> **YOUR TASK**
Search the material below for the word "option". Copy every line that has it.

------------------------------------------------------------------------

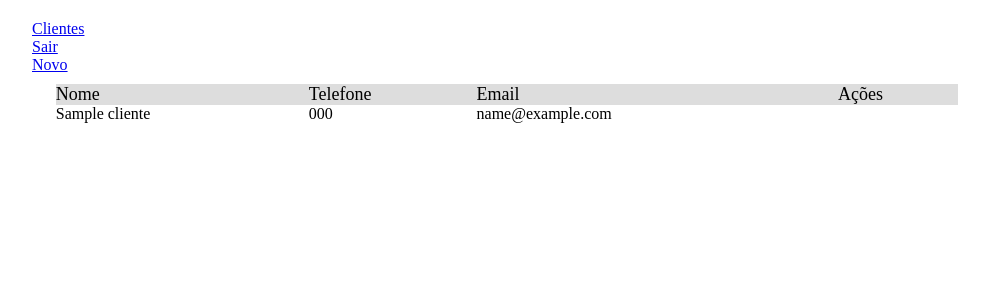
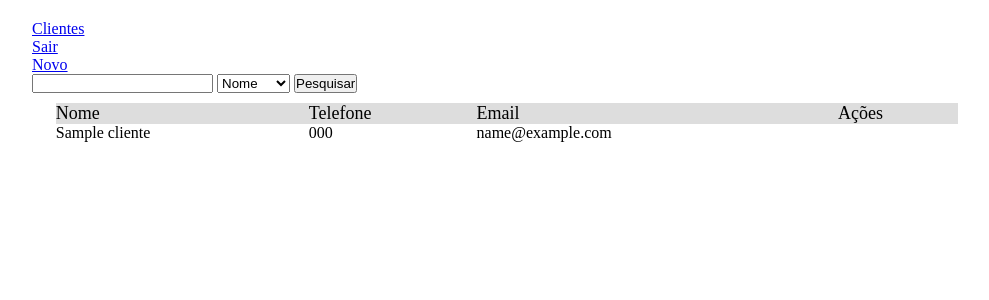
Before and after one commit to CaSoft/Aligatoro, a CodeIgniter app: page /index.php/clientes/index in a window 1280 px wide. Shown: the top 300 px of the page, without its empty margins (133-1122 px from the left). Run offline with CodeIgniter, Linux system fonts and the light colour scheme; tables that the repository leaves empty hold one stand-in row (values such as "Sample post").

Commit message:
Adicionado formulário de pesquisa de clientes na página inicial dos clientes.

```diff
--- a/application/controllers/clientes.php
+++ b/application/controllers/clientes.php
@@ -29,7 +29,15 @@ class Clientes extends CI_Controller {
         $this->data['menu'] = 'clientes/menus/index';
 
         $this->load->model('clientes_model');
-        $this->data['clientes'] = $this->clientes_model->pegar_ultimos_cadastrados(10);
+
+        if ($this->input->post('texto_pesquisa_clientes')) {
+            $this->data['texto_pesquisa_clientes'] = $this->input->post('texto_pesquisa_clientes');
+            $this->data['clientes'] = $this->clientes_model->pesquisar_clientes($this->input->post('tipo_pesquisa_clientes'), $this->input->post('texto_pesquisa_clientes'));
+        }
+        else {
+            $this->data['texto_pesquisa_clientes'] = '';
+            $this->data['clientes'] = $this->clientes_model->pegar_ultimos_cadastrados(10);
+        }
 
         $this->load->view('index', $this->data);
     }
--- a/application/models/clientes_model.php
+++ b/application/models/clientes_model.php
@@ -29,6 +29,20 @@ class Clientes_model extends CI_Model {
     }
 
     /**
+     * Função para pesquisaer clientes
+     *
+     * @param string $campo
+     * @param string $valor
+     * @return array
+     */
+    public function pesquisar_clientes($campo, $valor) {
+        $this->db->like($campo, $valor);
+        $query = $this->db->get('clientes');
+
+        return $query->result_array();
+    }
+
+    /**
      * Esta função retorna os últimos clientes cadastrados
      *
      * @param integer $numero Número de cadastros a retornar
--- a/application/views/clientes/index.php
+++ b/application/views/clientes/index.php
@@ -1,3 +1,13 @@
+<form id="form_pesquisa_clientes" name="form_pesquisa_clientes" method="post" action="<?php echo site_url(); ?>clientes">
+    <input type="text" name="texto_pesquisa_clientes" id="texto_pesquisa_clientes" value="<?php echo $texto_pesquisa_clientes; ?>" />
+    <select size="1" name="tipo_pesquisa_clientes" id="tipo_pesquisa_clientes">
+        <option value="nome">Nome</option>
+        <option value="telefone">Telefone</option>
+        <option value="email">E-mail</option>
+        <option value="cidade">Cidade</option>
+    </select>
+    <input id="botao_pesquisar_clientes" type="submit" value="Pesquisar" />
+</form>
 <table>
     <thead>
         <tr>
```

------------------------------------------------------------------------

> **EXERCISE RESPONSE**
+        <option value="nome">Nome</option>
+        <option value="telefone">Telefone</option>
+        <option value="email">E-mail</option>
+        <option value="cidade">Cidade</option>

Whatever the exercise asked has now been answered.